I said that workstations are usually plugged into wall outlets, but the Precision 3551 showed remarkable stamina—its battery life would honor an ultraportable laptop.
Verdict: It’s All in the Component Mix
Suitably configured, the Precision 3551 can be a fine entry-level workstation, but besides sending a suboptimal AC adapter with our test unit, Dell arguably sent the wrong processor—unless you’re crunching giant datasets, the Core i9 is an odd match for a low-end display, and it hikes the price in the process. Dell’s next-level-up Precision 5550, equipped with a slightly more modest Core i7-10750H CPU and a superior Quadro T2000 graphics chip, actually costs $103 less than the 3551 here (and it runs its CPU at 45 watts, to give you all the speed you paid for).
- Lackluster screen, with no 4K option
- Supplied AC adapter uses the sole USB-C/Thunderbolt 3 port
- $939 base model brings a spork to a gunfight
The Bottom Line

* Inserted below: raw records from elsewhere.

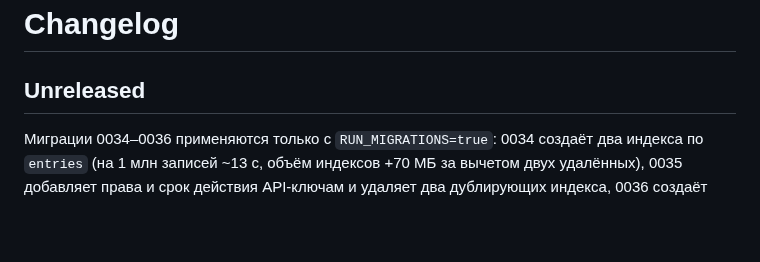
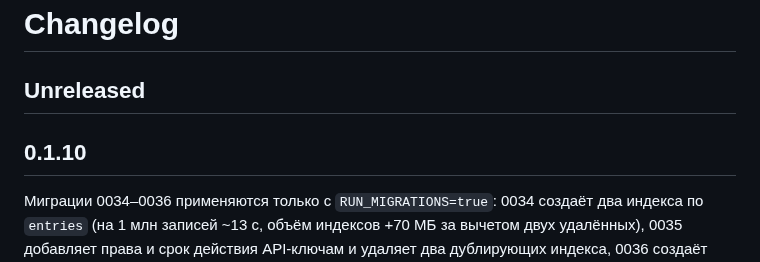
Before and after one commit to Tywed/rssam, a Markdown page: changelog.md, the part around the change. GitHub-like rendering; blank space fills up the shorter version.

Commit message:
Release 0.1.10.

```diff
--- a/changelog.md
+++ b/changelog.md
@@ -1,6 +1,8 @@
 # Changelog
 
 ## Unreleased
+
+## 0.1.10
 
 Миграции 0034–0036 применяются только с `RUN_MIGRATIONS=true`: 0034 создаёт два индекса по `entries` (на 1 млн записей ~13 с, объём индексов +70 МБ за вычетом двух удалённых), 0035 добавляет права и срок действия API-ключам и удаляет два дублирующих индекса, 0036 создаёт таблицу `audit_log`.
 
```
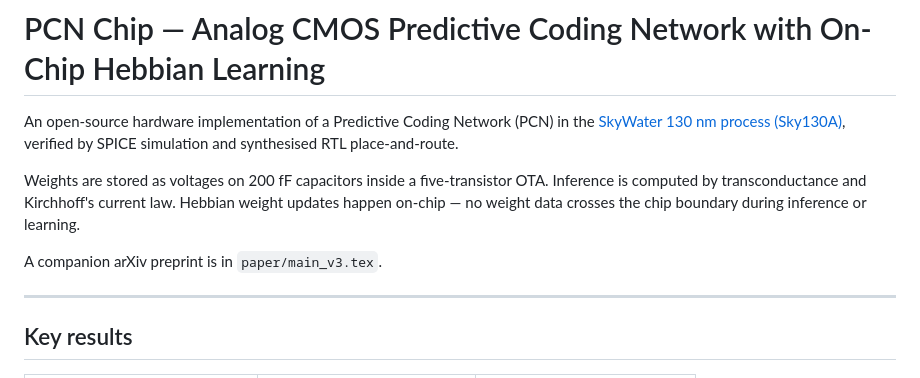
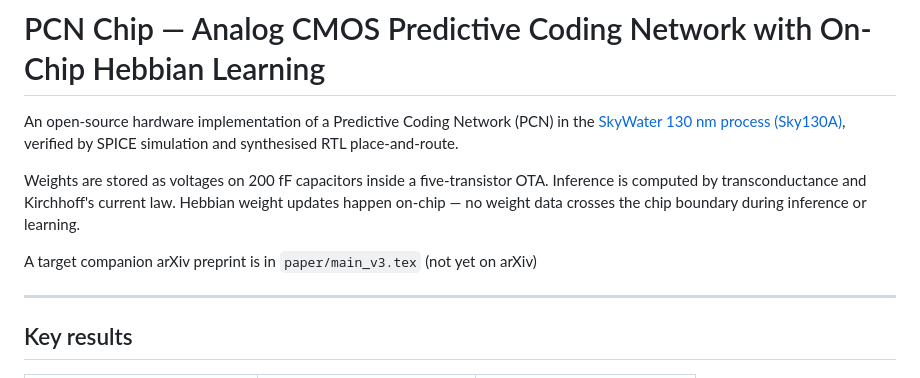
Before and after one commit to dobneyresearch/PredictiveCodingNetworks_AnalogVLSIdesign, a Markdown page: README.md, the part around the change. Drawn GitHub-style.

```diff
--- a/README.md
+++ b/README.md
@@ -9,7 +9,7 @@ Inference is computed by transconductance and Kirchhoff's current law.
 Hebbian weight updates happen on-chip — no weight data crosses the chip boundary
 during inference or learning.
 
-A companion arXiv preprint is in `paper/main_v3.tex`.
+A target companion arXiv preprint is in `paper/main_v3.tex` (not yet on arXiv)
 
 ---
 
```
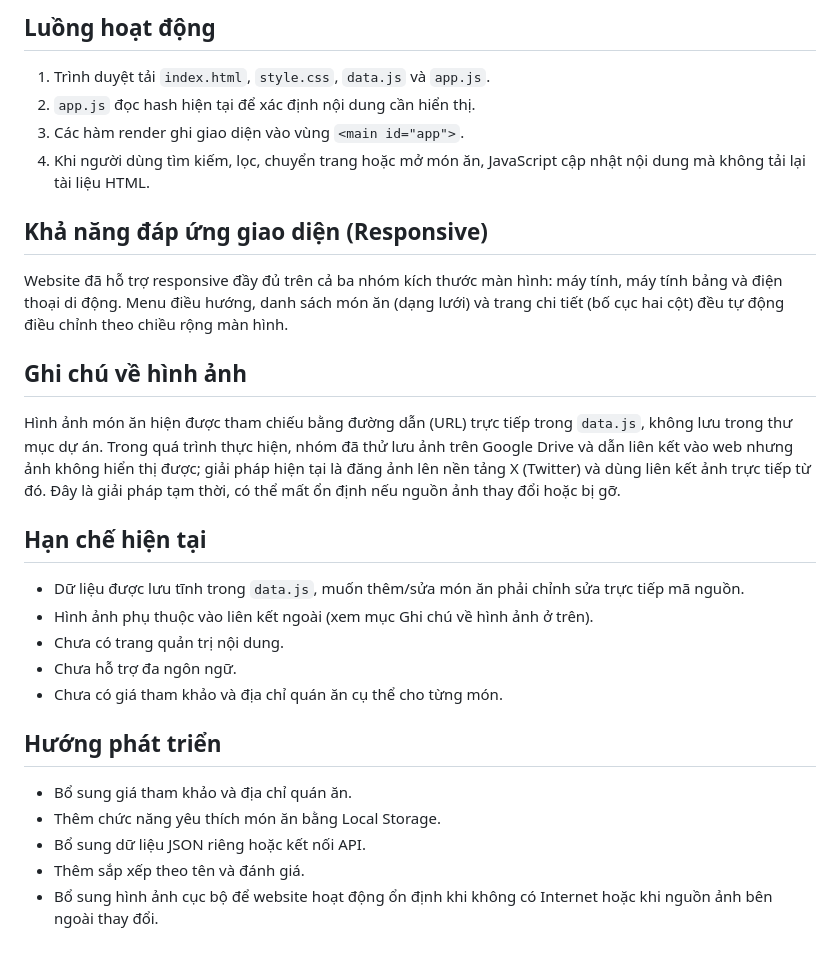
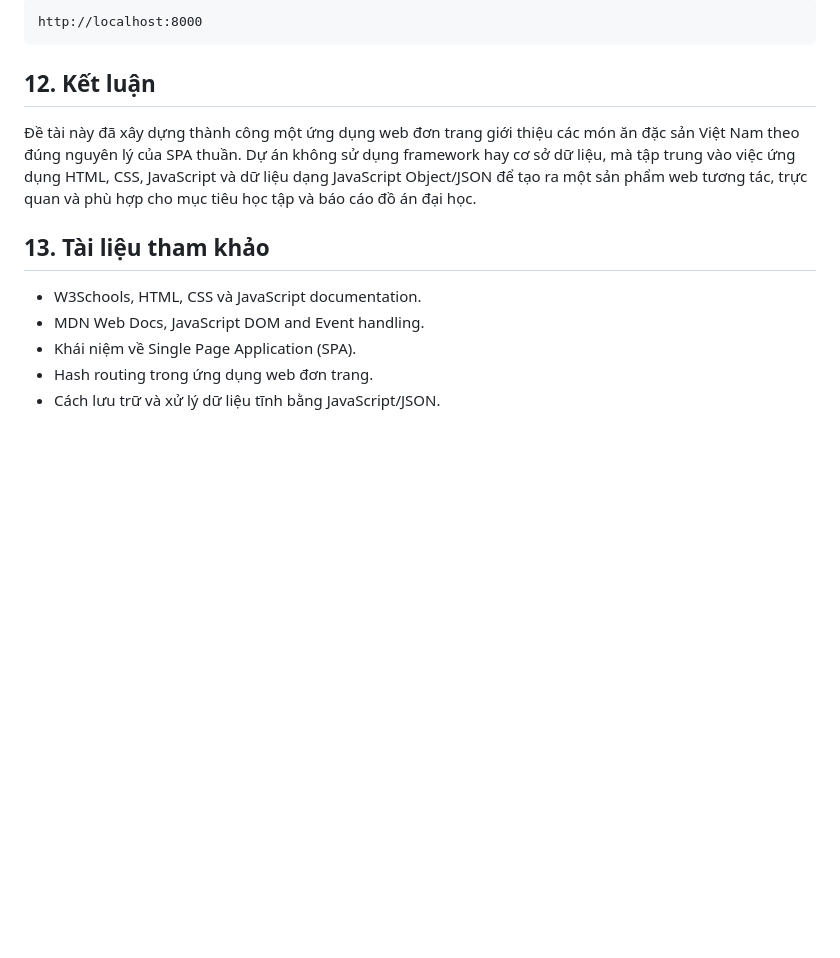
Before and after one commit to haint171296/-csn---dx24tt8---nguyentuhai---webgioithieudacsanvietnam-, a Markdown page: webmonanvn/README.md, the part around one of its changes. GitHub-like rendering; blank space fills up the shorter version.

````diff
--- a/webmonanvn/README.md
+++ b/webmonanvn/README.md
@@ -83,31 +139,16 @@ Sau đó truy cập `http://localhost:8000`.
 
-## Luồng hoạt động
+```text
+http://localhost:8000
+```
 
-1. Trình duyệt tải `index.html`, `style.css`, `data.js` và `app.js`.
-2. `app.js` đọc hash hiện tại để xác định nội dung cần hiển thị.
-3. Các hàm render ghi giao diện vào vùng `<main id="app">`.
-4. Khi người dùng tìm kiếm, lọc, chuyển trang hoặc mở món ăn, JavaScript cập nhật nội dung mà không tải lại tài liệu HTML.
+## 12. Kết luận
 
-## Khả năng đáp ứng giao diện (Responsive)
+Đề tài này đã xây dựng thành công một ứng dụng web đơn trang giới thiệu các món ăn đặc sản Việt Nam theo đúng nguyên lý của SPA thuần. Dự án không sử dụng framework hay cơ sở dữ liệu, mà tập trung vào việc ứng dụng HTML, CSS, JavaScript và dữ liệu dạng JavaScript Object/JSON để tạo ra một sản phẩm web tương tác, trực quan và phù hợp cho mục tiêu học tập và báo cáo đồ án đại học.
 
-Website đã hỗ trợ responsive đầy đủ trên cả ba nhóm kích thước màn hình: máy tính, máy tính bảng và điện thoại di động. Menu điều hướng, danh sách món ăn (dạng lưới) và trang chi tiết (bố cục hai cột) đều tự động điều chỉnh theo chiều rộng màn hình.
+## 13. Tài liệu tham khảo
 
-## Ghi chú về hình ảnh
-
-Hình ảnh món ăn hiện được tham chiếu bằng đường dẫn (URL) trực tiếp trong `data.js`, không lưu trong thư mục dự án. Trong quá trình thực hiện, nhóm đã thử lưu ảnh trên Google Drive và dẫn liên kết vào web nhưng ảnh không hiển thị được; giải pháp hiện tại là đăng ảnh lên nền tảng X (Twitter) và dùng liên kết ảnh trực tiếp từ đó. Đây là giải pháp tạm thời, có thể mất ổn định nếu nguồn ảnh thay đổi hoặc bị gỡ.
-
-## Hạn chế hiện tại
-
-- Dữ liệu được lưu tĩnh trong `data.js`, muốn thêm/sửa món ăn phải chỉnh sửa trực tiếp mã nguồn.
-- Hình ảnh phụ thuộc vào liên kết ngoài (xem mục Ghi chú về hình ảnh ở trên).
-- Chưa có trang quản trị nội dung.
-- Chưa hỗ trợ đa ngôn ngữ.
-- Chưa có giá tham khảo và địa chỉ quán ăn cụ thể cho từng món.
-
-## Hướng phát triển
-
-- Bổ sung giá tham khảo và địa chỉ quán ăn.
-- Thêm chức năng yêu thích món ăn bằng Local Storage.
-- Bổ sung dữ liệu JSON riêng hoặc kết nối API.
-- Thêm sắp xếp theo tên và đánh giá.
-- Bổ sung hình ảnh cục bộ để website hoạt động ổn định khi không có Internet hoặc khi nguồn ảnh bên ngoài thay đổi.
+- W3Schools, HTML, CSS và JavaScript documentation.
+- MDN Web Docs, JavaScript DOM and Event handling.
+- Khái niệm về Single Page Application (SPA).
+- Hash routing trong ứng dụng web đơn trang.
+- Cách lưu trữ và xử lý dữ liệu tĩnh bằng JavaScript/JSON.
````
Also changed, not shown: other parts of webmonanvn/README.md (+102 -46 lines).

The Precision 3551 ably fills the bottom slot in Dell’s mobile workstation lineup, but a cost-no-object CPU choice made our test unit too expensive for its market segment.
Dell Precision 3551 Specs
|Processor||Intel Core i9-10885H|
|Processor Speed||2.4 GHz|
|RAM (as Tested)||32 GB|
|Boot Drive Type||SSD|
|Boot Drive Capacity (as Tested)||512 GB|
|Screen Size||15.6 inches|
|Native Display Resolution||1920 by 1080|
|Variable Refresh Support||None|
|Screen Refresh Rate||60 Hz|
|Graphics Processor||Nvidia Quadro P620|
|Graphics Memory||4 GB|
|Wireless Networking||802.11ax, Bluetooth|
|Dimensions (HWD)||0.98 by 14.1 by 9.3 inches|
|Operating System||Windows 10 Pro|
|Tested Battery Life (Hours:Minutes)||16:50|